◆ **Exercise goal**: Each line in the listing below that contains "zlatestranky" should be returned.
____ Provided records
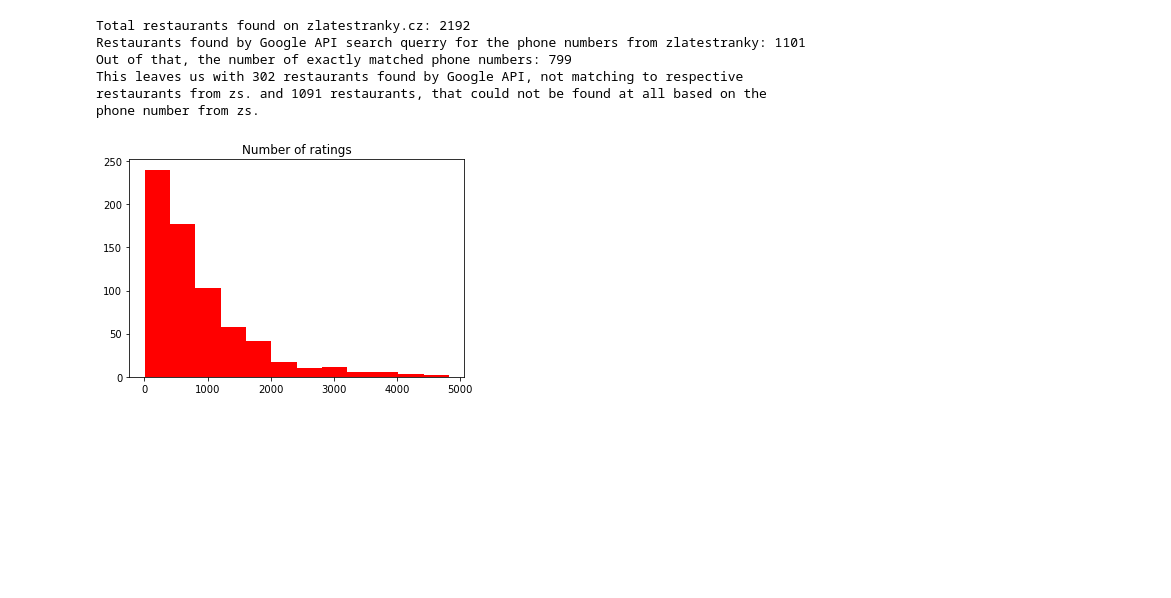
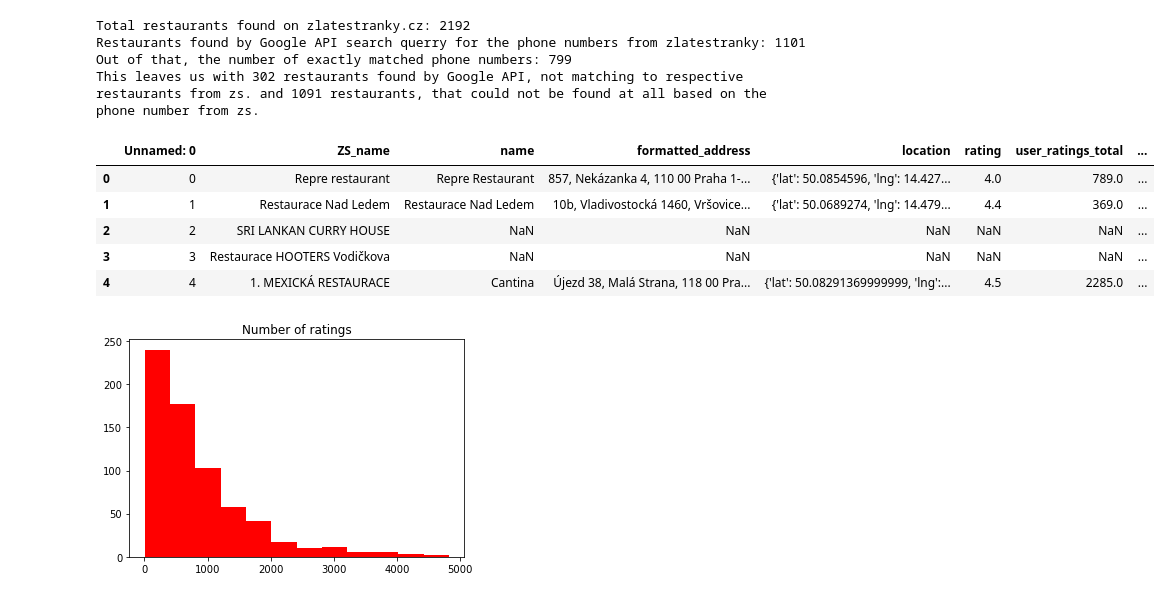
Before and after one commit to Matyas-Mattanelli/Webscraper-Zlate-Stranky, a Jupyter notebook: output.ipynb, the cells around one changed output. Drawn from its saved outputs; the diff is of its cells as text; code cells hidden in the pictures; blank space fills up the shorter version.

Commit message:
Show rows in DataComparer and output

```diff
--- a/output.ipynb
+++ b/output.ipynb
@@ -101,6 +101,15 @@ Total restaurants found on zlatestranky.cz: 2192
 Restaurants found by Google API search querry for the phone numbers from zlatestranky: 1101
 Out of that, the number of exactly matched phone numbers: 799
 This leaves us with 302 restaurants found by Google API, not matching to respective restaurants from zs. and 1091 restaurants, that could not be found at all based on the phone number from zs.
+# %%
+data_comparer.showRows(no_of_rows=5)
+# %% [output]
+|  | Unnamed: 0 | ZS_name | name | formatted_address | location | rating | user_ratings_total | ... |
+| 0 | 0 | Repre restaurant | Repre Restaurant | 857, Nekázanka 4, 110 00 Praha 1-... | {'lat': 50.0854596, 'lng': 14.427... | 4.0 | 789.0 | ... |
+| 1 | 1 | Restaurace Nad Ledem | Restaurace Nad Ledem | 10b, Vladivostocká 1460, Vršovice... | {'lat': 50.0689274, 'lng': 14.479... | 4.4 | 369.0 | ... |
+| 2 | 2 | SRI LANKAN CURRY HOUSE | NaN | NaN | NaN | NaN | NaN | ... |
+| 3 | 3 | Restaurace HOOTERS Vodičkova | NaN | NaN | NaN | NaN | NaN | ... |
+| 4 | 4 | 1. MEXICKÁ RESTAURACE | Cantina | Újezd 38, Malá Strana, 118 00 Pra... | {'lat': 50.08291369999999, 'lng':... | 4.5 | 2285.0 | ... |
 # %%
 data_comparer.plotReviews(outlier=5000)
 # %% [output]
```
Also changed, not shown: 1 other file.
________
◆ **Solution for this exercise**:
@@ -101,6 +101,15 @@ Total restaurants found on zlatestranky.cz: 2192
 Restaurants found by Google API search querry for the phone numbers from zlatestranky: 1101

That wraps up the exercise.